By the Editorial Board
The basic outlines of poverty in America are sadly familiar. At last count, 46.5 million people were poor — 15 percent of the population. Women and children, especially in single-mother families, were, as always, hit hardest.
Another group, people 65 and older, now seems vulnerable as well. In analyzing the recent Census Bureau report on poverty, researchers at the National Women’s Law Center foundthat from 2011 to 2012, the rate of extreme poverty rose by a statistically significant amount among those 65 and older, meaning that a growing number of them were living at or below 50 percent of the poverty line. In 2012, this was $11,011 a year for an older person living alone.
An additional 135,000 older women became extremely poor in 2012, raising the extreme-poverty rate in that group to 3.1 percent, And 100,000 older men were extremely poor in 2012, raising the extreme-poverty rate in that group to 2.3 percent In all, nearly 1.2 million people age 65 and up were classified as extremely poor in 2012.
The increase in extreme poverty requires utmost attention. For the most part, Social Security has protected older Americans from poverty. In cases where older people are poor, the afflicted often have been very old women, who have long outlived their spouses and any nest egg.
In the law center’s research, however, the increase in extreme poverty was concentrated in the 65-to-75 age group. Some of them could be among the long-term unemployed, whose jobless benefits have been cut or run out. Or they might be people who would generally qualify for public assistance in addition to Social Security but are having trouble getting those benefits in the face of administrative cutbacks at the state and federal levels.
The numbers alone don’t say why extreme poverty has risen or whether the rise will be lasting or fleeting. But other data echo the law center’s findings. The Census Bureau’s American Community Survey, which tracks a larger sample than in its poverty report, shows an increase in poverty among those 65 and older, from 9.0 percent in 2010 to 9.3 percent in 2011 and 9.5 percent in 2012. That is not a record; poverty rates for that group have reached 9.9 percent

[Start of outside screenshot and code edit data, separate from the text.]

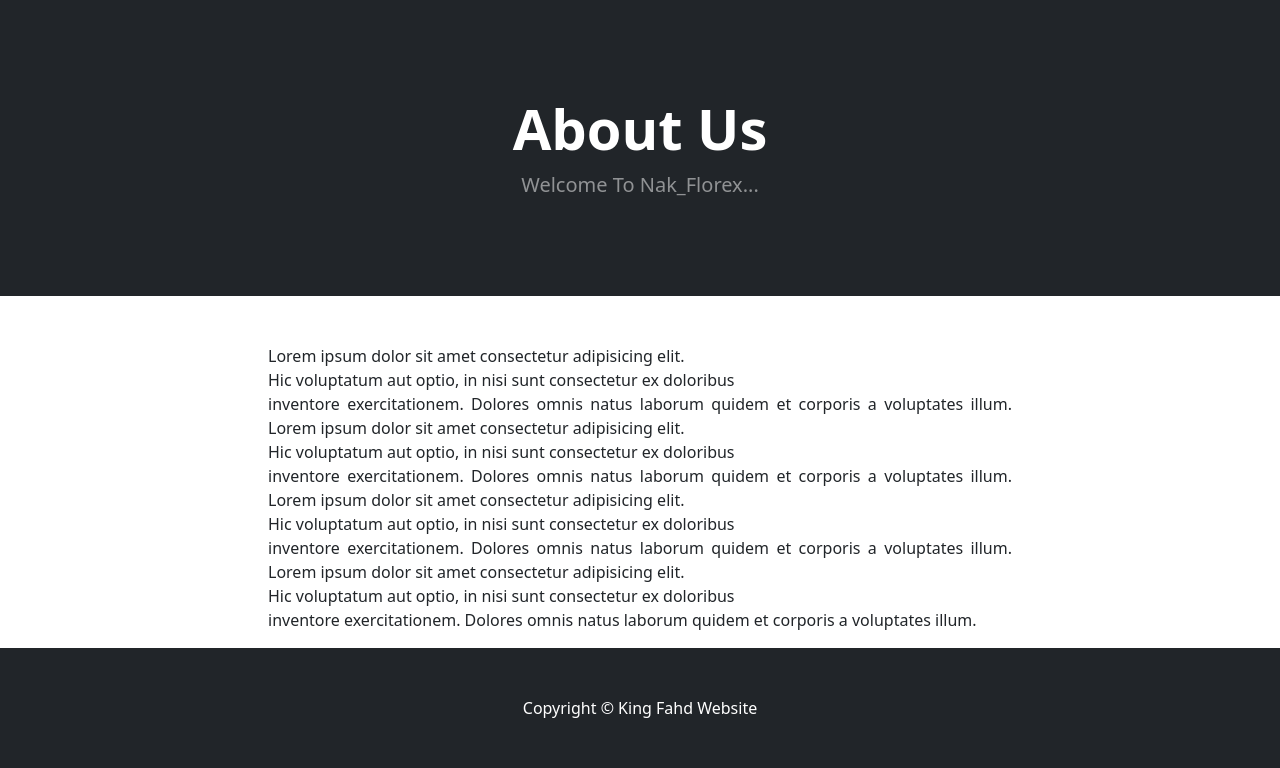
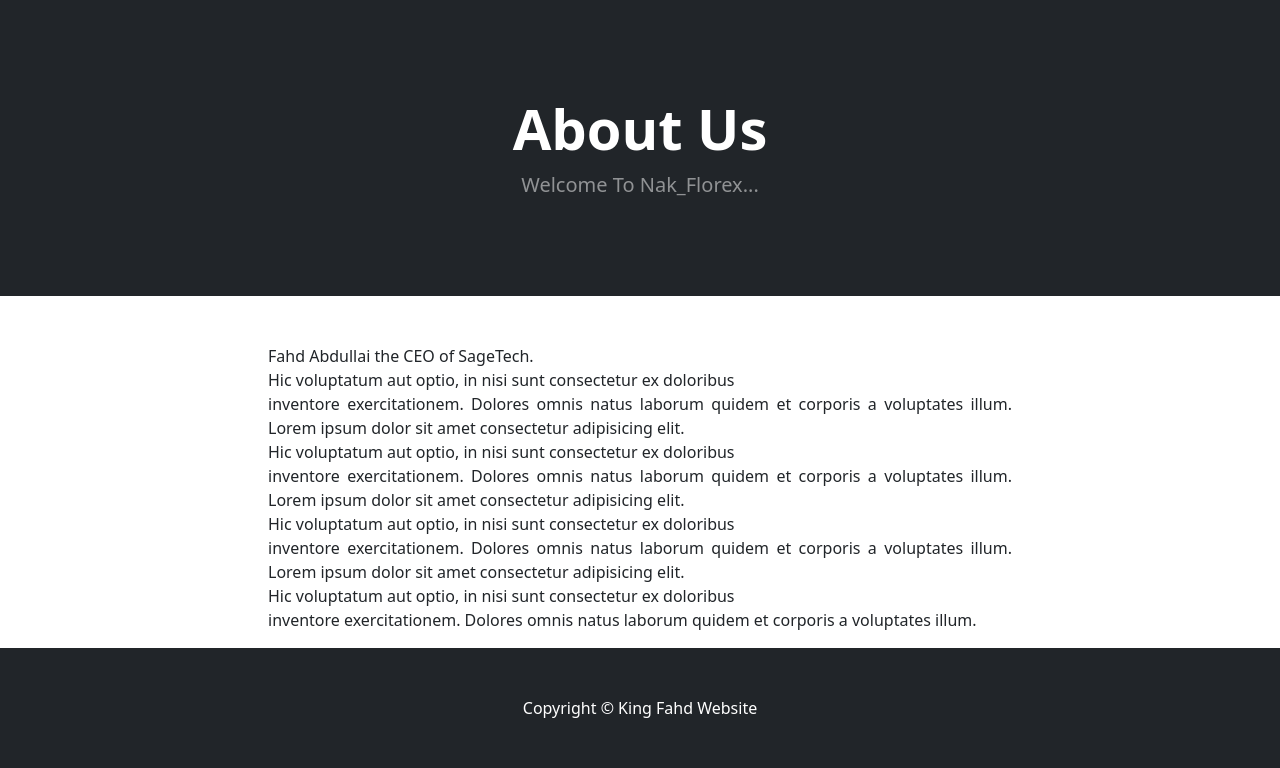
Before and after one commit to Sagefahd/Nak_Florex, a Django app: page /about/ in a window 1280 px wide. Shown: the part 57-825 px from the top of the page. Run offline with Django 5.2, Linux system fonts and the light colour scheme.

Commit message:
added about.html

```diff
--- a/florex/template/about.html
+++ b/florex/template/about.html
@@ -14,7 +14,7 @@
         <div class="row">
             <center>
                 <div class="col-8">
-                    <p align="justify">Lorem ipsum dolor sit amet consectetur adipisicing elit. <br> Hic voluptatum aut optio, in nisi sunt consectetur ex doloribus <br>inventore exercitationem. Dolores omnis natus laborum quidem et corporis a voluptates illum.
+                    <p align="justify">Fahd Abdullai the CEO of SageTech. <br> Hic voluptatum aut optio, in nisi sunt consectetur ex doloribus <br>inventore exercitationem. Dolores omnis natus laborum quidem et corporis a voluptates illum.
                     Lorem ipsum dolor sit amet consectetur adipisicing elit. <br> Hic voluptatum aut optio, in nisi sunt consectetur ex doloribus <br>inventore exercitationem. Dolores omnis natus laborum quidem et corporis a voluptates illum.
                     Lorem ipsum dolor sit amet consectetur adipisicing elit. <br> Hic voluptatum aut optio, in nisi sunt consectetur ex doloribus <br>inventore exercitationem. Dolores omnis natus laborum quidem et corporis a voluptates illum.
                     Lorem ipsum dolor sit amet consectetur adipisicing elit. <br> Hic voluptatum aut optio, in nisi sunt consectetur ex doloribus <br>inventore exercitationem. Dolores omnis natus laborum quidem et corporis a voluptates illum.
```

But it would be devastating if recent increases became a growing trend. For now, the best policy response is to do no harm. For example, budget proposals to cut Social Security’s cost-of-living benefit, ill advised in any case, would be especially unwise and untimely.
N.Y. Times, Oct. 6, 2013